▸ **Required work**: State only how many lines in the listing contain the string "code".

▸ **Record extracts**:
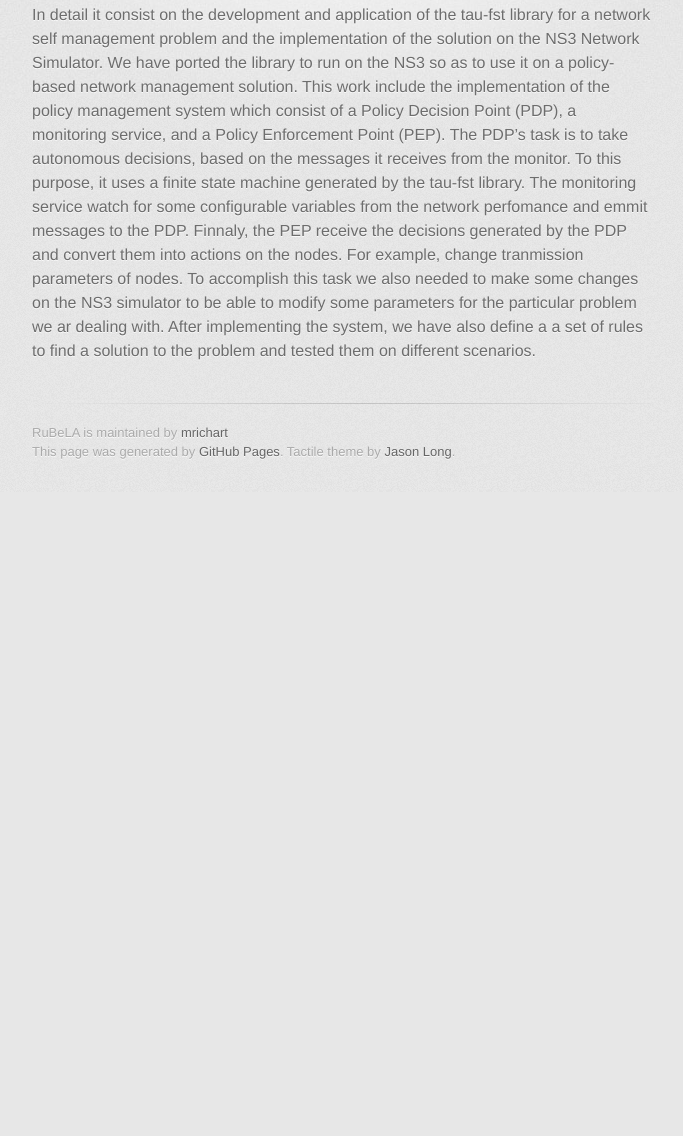
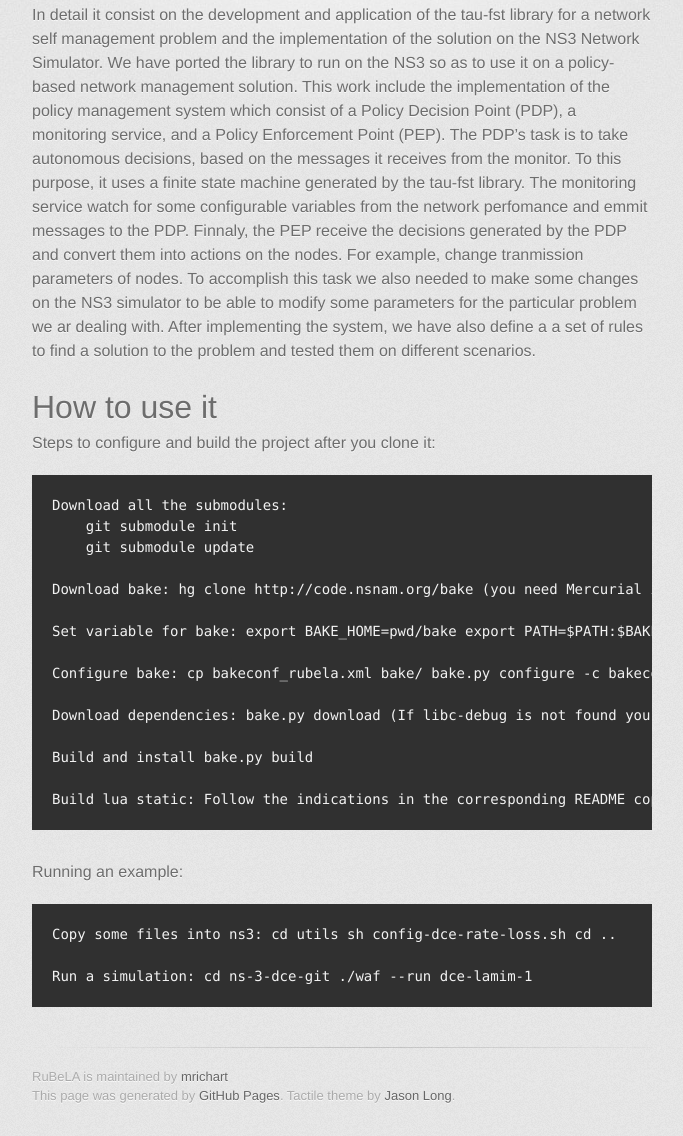
Before and after one commit to mrichart/RuBeLA, a plain HTML site: page index.html in a window 1280 px wide. Shown: the part 476-1612 px from the top of the page, without its empty margins (298-981 px from the left). Before the commit the page ends 968 px from the top, so only its background shows below. Drawn offline with Linux system fonts and the light colour scheme; a web font is replaced by a local one.

```diff
--- a/index.html
+++ b/index.html
@@ -32,7 +32,7 @@
 
         <section id="main_content">
           <h1>
-<a name="rubela---rule-based-link-adaptation" class="anchor" href="#rubela---rule-based-link-adaptation"><span class="octicon octicon-link"></span></a>RuBeLA - Rule Based Link Adaptation</h1>
+<a name="about-rubela" class="anchor" href="#about-rubela"><span class="octicon octicon-link"></span></a>About RuBeLA</h1>
 
 <p>This project combine two different works:</p>
 
@@ -48,6 +48,35 @@
 messages to the PDP.
 Finnaly, the PEP receive the decisions generated by the PDP and convert them into actions on the nodes. For example, change tranmission parameters of nodes. To accomplish this task we also needed to make some changes on the NS3 simulator to be able to modify some parameters for the particular problem we ar dealing with.
 After implementing the system, we have also define a a set of rules to find a solution to the problem and tested them on different scenarios.</p>
+
+<h1>
+<a name="how-to-use-it" class="anchor" href="#how-to-use-it"><span class="octicon octicon-link"></span></a>How to use it</h1>
+
+<p>Steps to configure and build the project after you clone it:</p>
+
+<pre><code>Download all the submodules:
+    git submodule init
+    git submodule update
+
+Download bake: hg clone http://code.nsnam.org/bake (you need Mercurial installed)
+
+Set variable for bake: export BAKE_HOME=pwd/bake export PATH=$PATH:$BAKE_HOME export PYTHONPATH=$PYTHONPATH:$BAKE_HOME
+
+Configure bake: cp bakeconf_rubela.xml bake/ bake.py configure -c bakeconf_rubela.xml -p ns3-git -i ns3 --sourcedir=.
+
+Download dependencies: bake.py download (If libc-debug is not found you need to install it. libc6-dbg in Ubuntu)
+
+Build and install bake.py build
+
+Build lua static: Follow the indications in the corresponding README copy the lua executable obtained in utils
+</code></pre>
+
+<p>Running an example:</p>
+
+<pre><code>Copy some files into ns3: cd utils sh config-dce-rate-loss.sh cd ..
+
+Run a simulation: cd ns-3-dce-git ./waf --run dce-lamim-1
+</code></pre>
         </section>
 
         <footer>
```
Also changed, not shown: params.json (+1 -1 lines).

▸ **Result**: 5